▶ **Assignment**: Write out every entry exactly as given, but omit the pictures.

Before-and-after change data
*** Block opens ***

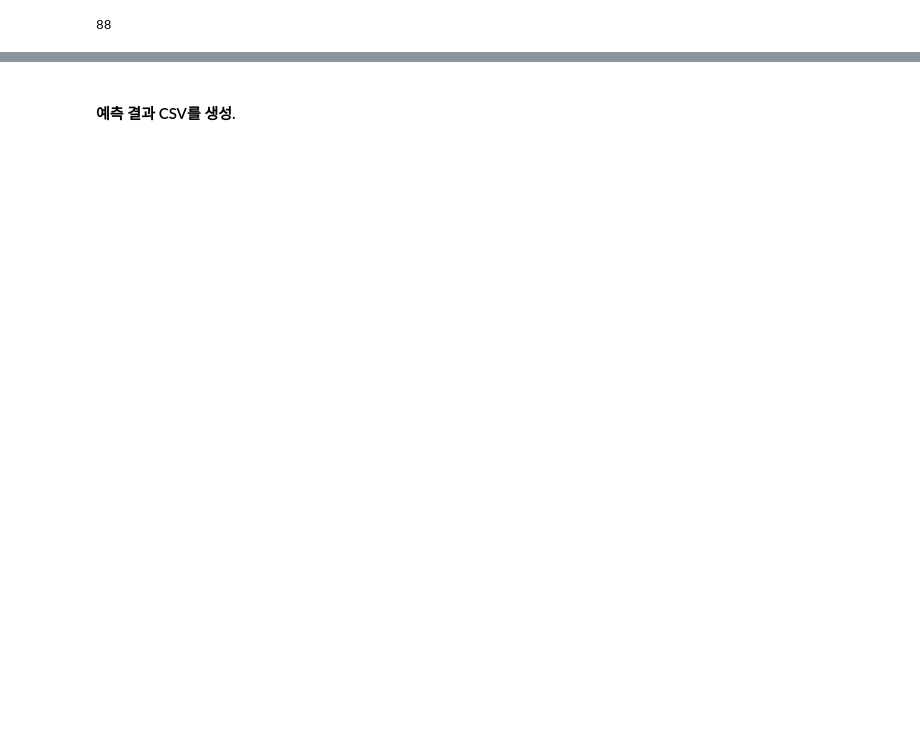
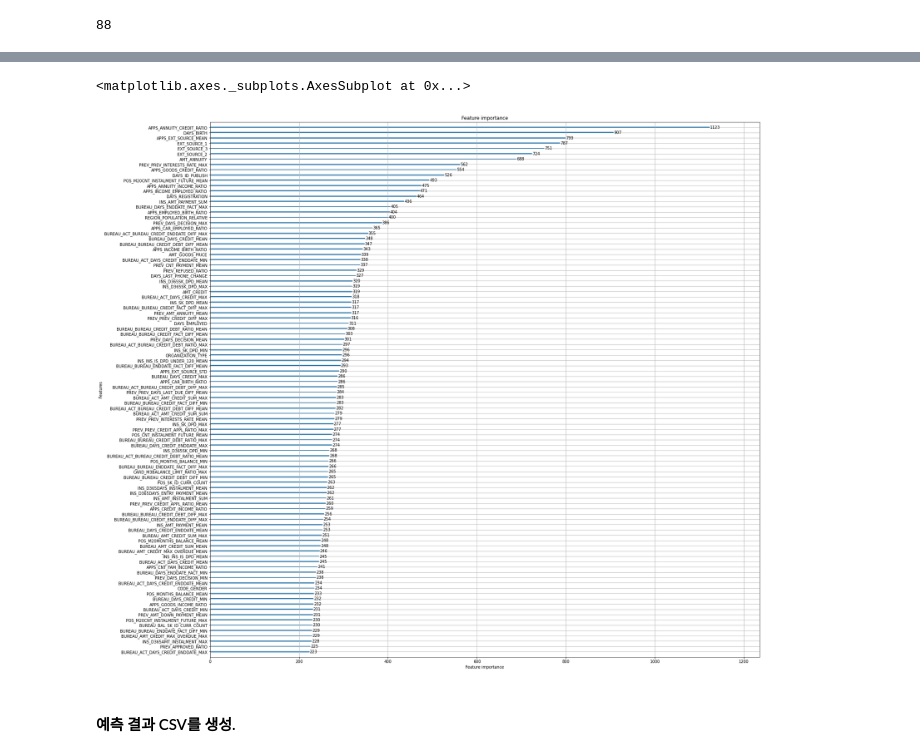
Before and after one commit to JIWON0520/TIL, a Jupyter notebook: 머신러닝/kaggle/home_credit_default_risk/pos_installment_creditcard_FeatureEngineering.ipynb, the cells around one changed output, grey strips where cells are left out. Saved outputs shown, nothing was run; the diff lists cells and outputs as text; code cells hidden in the pictures; blank space fills up the shorter version.

```diff
--- a/머신러닝/kaggle/home_credit_default_risk/pos_installment_creditcard_FeatureEngineering.ipynb
+++ b/머신러닝/kaggle/home_credit_default_risk/pos_installment_creditcard_FeatureEngineering.ipynb
@@ -1476,7 +1474,10 @@ Did not meet early stopping. Best iteration is:
 # %%
 from lightgbm import plot_importance
 
-plot_importance(clf, figsize=(16, 32), max_num_features=100)
+plot_importance(clf, figsize=(25,25), max_num_features=100)
+# %% [output]
+<matplotlib.axes._subplots.AxesSubplot at 0x...>
+[figure, added]
 # %% [markdown]
 #### 예측 결과 CSV를 생성.
 # %%
```
Also changed, not shown: parts of 11 cells of this notebook.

*** Block closes ***

▶ **Answer section**:
Before and after one commit to JIWON0520/TIL, a Jupyter notebook: 머신러닝/kaggle/home_credit_default_risk/pos_installment_creditcard_FeatureEngineering.ipynb, the cells around one changed output, grey strips where cells are left out. Saved outputs shown, nothing was run; the diff lists cells and outputs as text; code cells hidden in the pictures; blank space fills up the shorter version.

```diff
--- a/머신러닝/kaggle/home_credit_default_risk/pos_installment_creditcard_FeatureEngineering.ipynb
+++ b/머신러닝/kaggle/home_credit_default_risk/pos_installment_creditcard_FeatureEngineering.ipynb
@@ -1476,7 +1474,10 @@ Did not meet early stopping. Best iteration is:
 # %%
 from lightgbm import plot_importance
 
-plot_importance(clf, figsize=(16, 32), max_num_features=100)
+plot_importance(clf, figsize=(25,25), max_num_features=100)
+# %% [output]
+<matplotlib.axes._subplots.AxesSubplot at 0x...>
+[figure, added]
 # %% [markdown]
 #### 예측 결과 CSV를 생성.
 # %%
```
Also changed, not shown: parts of 11 cells of this notebook.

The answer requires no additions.